“Delighted and proud, I joined the faculty of the Massachusetts Institute of Technology two years ago. MIT is an amazing place for scientific endeavor. It is a privilege and thrill to be here and to work with such gifted students. I thank my Head of Department, Tom Jordan, as well as my other colleagues for the confidence, support, and for creating such a stimulating academic environment. At MIT I hope to continue the use of seismological studies along with other geophysical observables and geological data to address pertinent geodynamical issues. With world leaders in many Earth science disciplines, MIT is the outstanding place for such an integrated approach.
“One of the pleasures of academic life is working with students. At ANU, Sri Widiyantoro (“Widi”) and I worked on mantle structure beneath Indonesia, and Widi was instrumental in the construction of the first global tomography models based on the new data set that Bob, Ray Buland, and I had produced. Widi graduated in 1997 and is now back at his lectureship at Bandung Institute of Technology, Indonesia. Geoff Clitheroe and I used SKIPPY data to show that the seismic anisotropy of the Australian continent is more complex than in many other continents. In continued collaboration with my Australian colleagues, at MIT I investigate continental structure and evolution with Frederik Simons (from Leuven University, Belgium). Hrafnkell Karason (from the University of Iceland, Reykjavik), and I use improved tomographic models to further our understanding of global geodynamical processes.

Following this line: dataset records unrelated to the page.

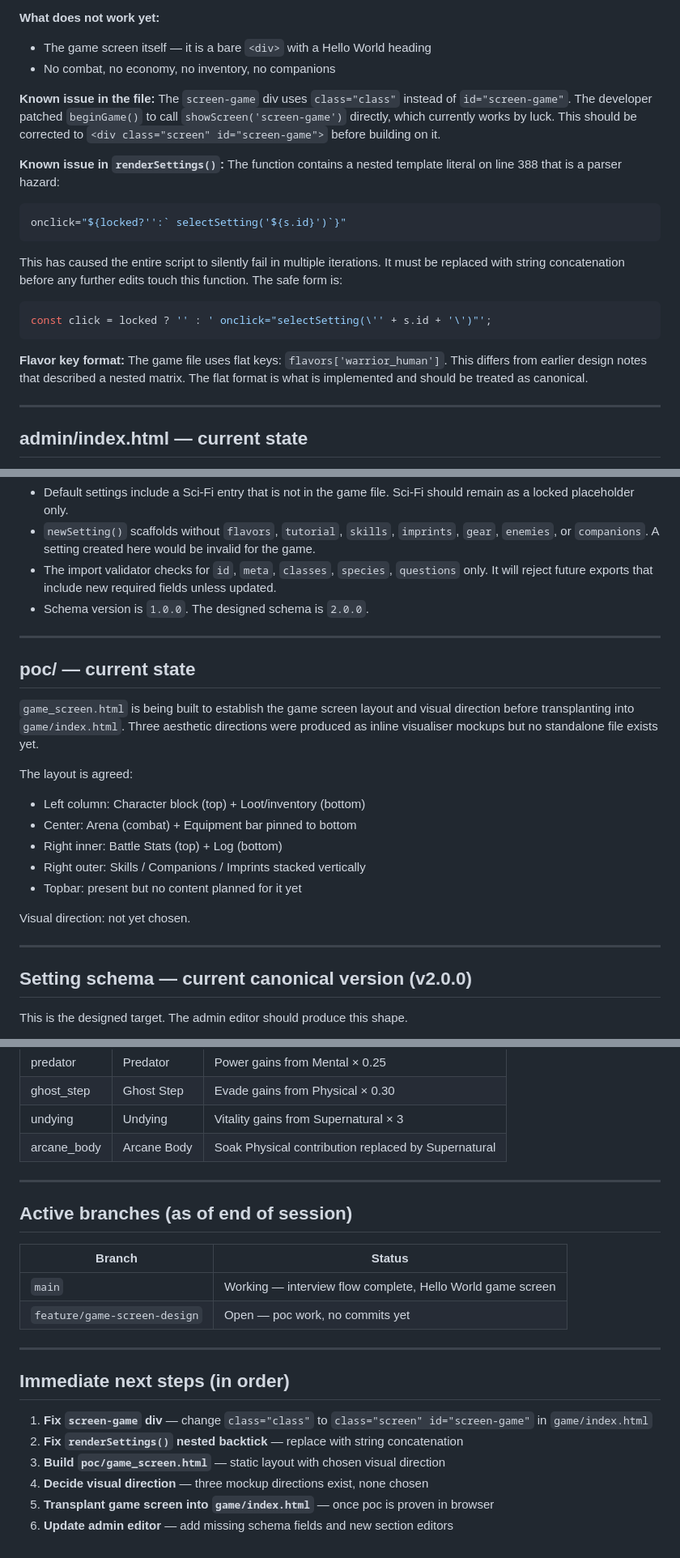
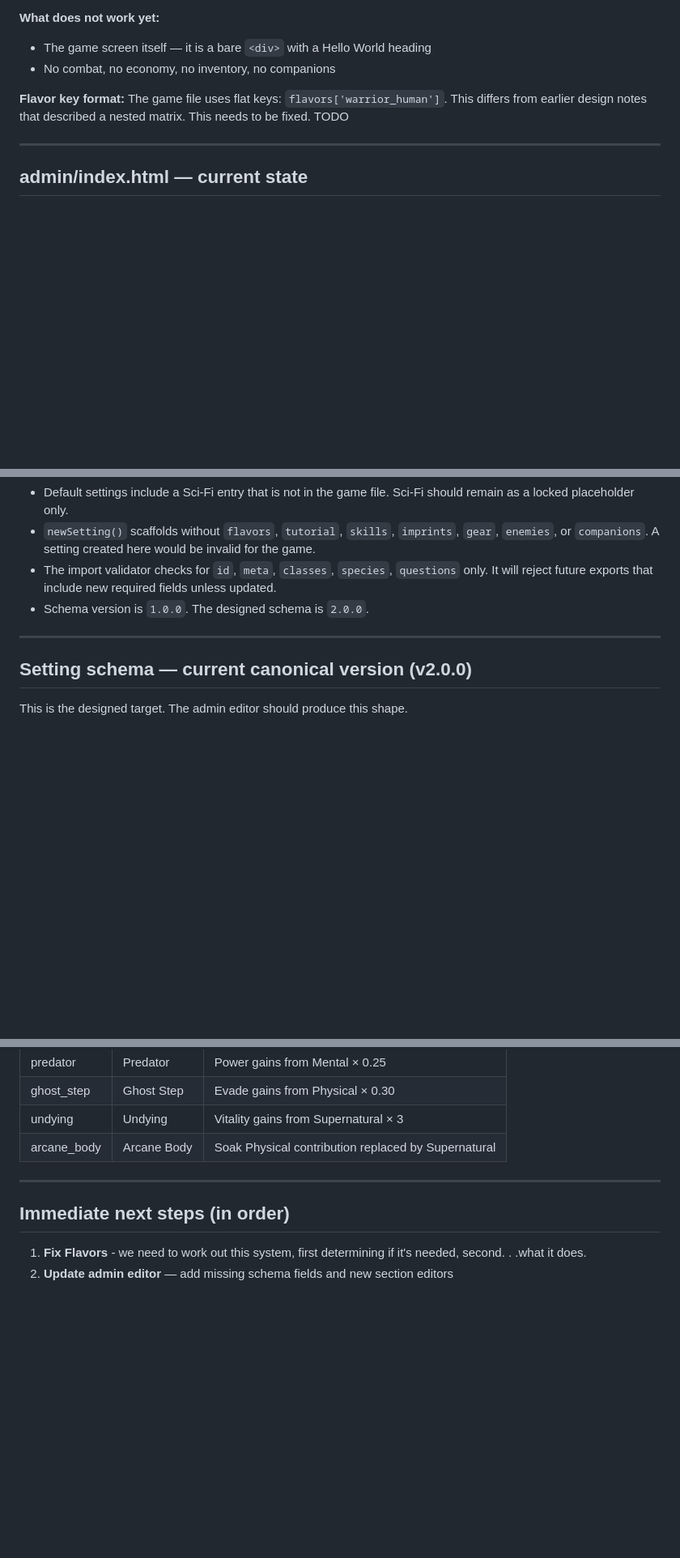
Before and after one commit to aegis41/forge, a Markdown page: docs/TECHNICAL_STATE.md, 3 parts joined by grey strips. Shown at 81% size. Rendered like a GitHub page; blank space fills up the shorter version.

````diff
--- a/docs/TECHNICAL_STATE.md
+++ b/docs/TECHNICAL_STATE.md
@@ -39,21 +38,8 @@ forge/
 - The game screen itself — it is a bare `<div>` with a Hello World heading
 - No combat, no economy, no inventory, no companions
 
-**Known issue in the file:**
-The `screen-game` div uses `class="class"` instead of `id="screen-game"`. The developer patched `beginGame()` to call `showScreen('screen-game')` directly, which currently works by luck. This should be corrected to `<div class="screen" id="screen-game">` before building on it.
-
-**Known issue in `renderSettings()`:**
-The function contains a nested template literal on line 388 that is a parser hazard:
-```js
-onclick="${locked?'':` selectSetting('${s.id}')`}"
-```
-This has caused the entire script to silently fail in multiple iterations. It must be replaced with string concatenation before any further edits touch this function. The safe form is:
-```js
-const click = locked ? '' : ' onclick="selectSetting(\'' + s.id + '\')"';
-```
-
 **Flavor key format:**
-The game file uses flat keys: `flavors['warrior_human']`. This differs from earlier design notes that described a nested matrix. The flat format is what is implemented and should be treated as canonical.
+The game file uses flat keys: `flavors['warrior_human']`. This differs from earlier design notes that described a nested matrix. This needs to be fixed. TODO
 
 ---
 
@@ -92,21 +78,6 @@ Data model issues:
 
 ---
 
-## poc/ — current state
-
-`game_screen.html` is being built to establish the game screen layout and visual direction before transplanting into `game/index.html`. Three aesthetic directions were produced as inline visualiser mockups but no standalone file exists yet.
-
-The layout is agreed:
-- Left column: Character block (top) + Loot/inventory (bottom)
-- Center: Arena (combat) + Equipment bar pinned to bottom
-- Right inner: Battle Stats (top) + Log (bottom)
-- Right outer: Skills / Companions / Imprints stacked vertically
-- Topbar: present but no content planned for it yet
-
-Visual direction: not yet chosen.
-
----
-
 ## Setting schema — current canonical version (v2.0.0)
 
 This is the designed target. The admin editor should produce this shape.
@@ -271,20 +242,7 @@ Rarity multipliers apply to: item stat modifiers, sell value (`base_value × mul
 
 ---
 
-## Active branches (as of end of session)
-
-| Branch | Status |
-|---|---|
-| `main` | Working — interview flow complete, Hello World game screen |
-| `feature/game-screen-design` | Open — poc work, no commits yet |
-
----
-
 ## Immediate next steps (in order)
 
-1. **Fix `screen-game` div** — change `class="class"` to `class="screen" id="screen-game"` in `game/index.html`
-2. **Fix `renderSettings()` nested backtick** — replace with string concatenation
-3. **Build `poc/game_screen.html`** — static layout with chosen visual direction
-4. **Decide visual direction** — three mockup directions exist, none chosen
-5. **Transplant game screen into `game/index.html`** — once poc is proven in browser
-6. **Update admin editor** — add missing schema fields and new section editors
+1. **Fix Flavors** - we need to work out this system, first determining if it's needed, second. . .what it does.
+2. **Update admin editor** — add missing schema fields and new section editors
````
Also changed, not shown: other parts of docs/TECHNICAL_STATE.md (+1 -2 lines), docs/PROJECT_BRIEF.md (+4 -4 lines).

“Finally, I wish to acknowledge my family. I thank my parents for their love and support and for trying to understand life in academia. (A “classic” by my father many years ago: “How much does a journal like Nature pay you to publish your article?”) Most important, I thank Alet. Her love has enabled me to carry on in trying times and to make the career moves that I made; I know that some of them were not in her interest and that living far away from her family in the Netherlands has been hard for her. I am very grateful for everything she is for me and for our two wonderful children, Marije and Jelle, who bring perspective and joy to our lives. With them I celebrate this award.”
—ROBERT VAN DER HILST, Massachusetts Institute of Technology, Cambridge, Mass.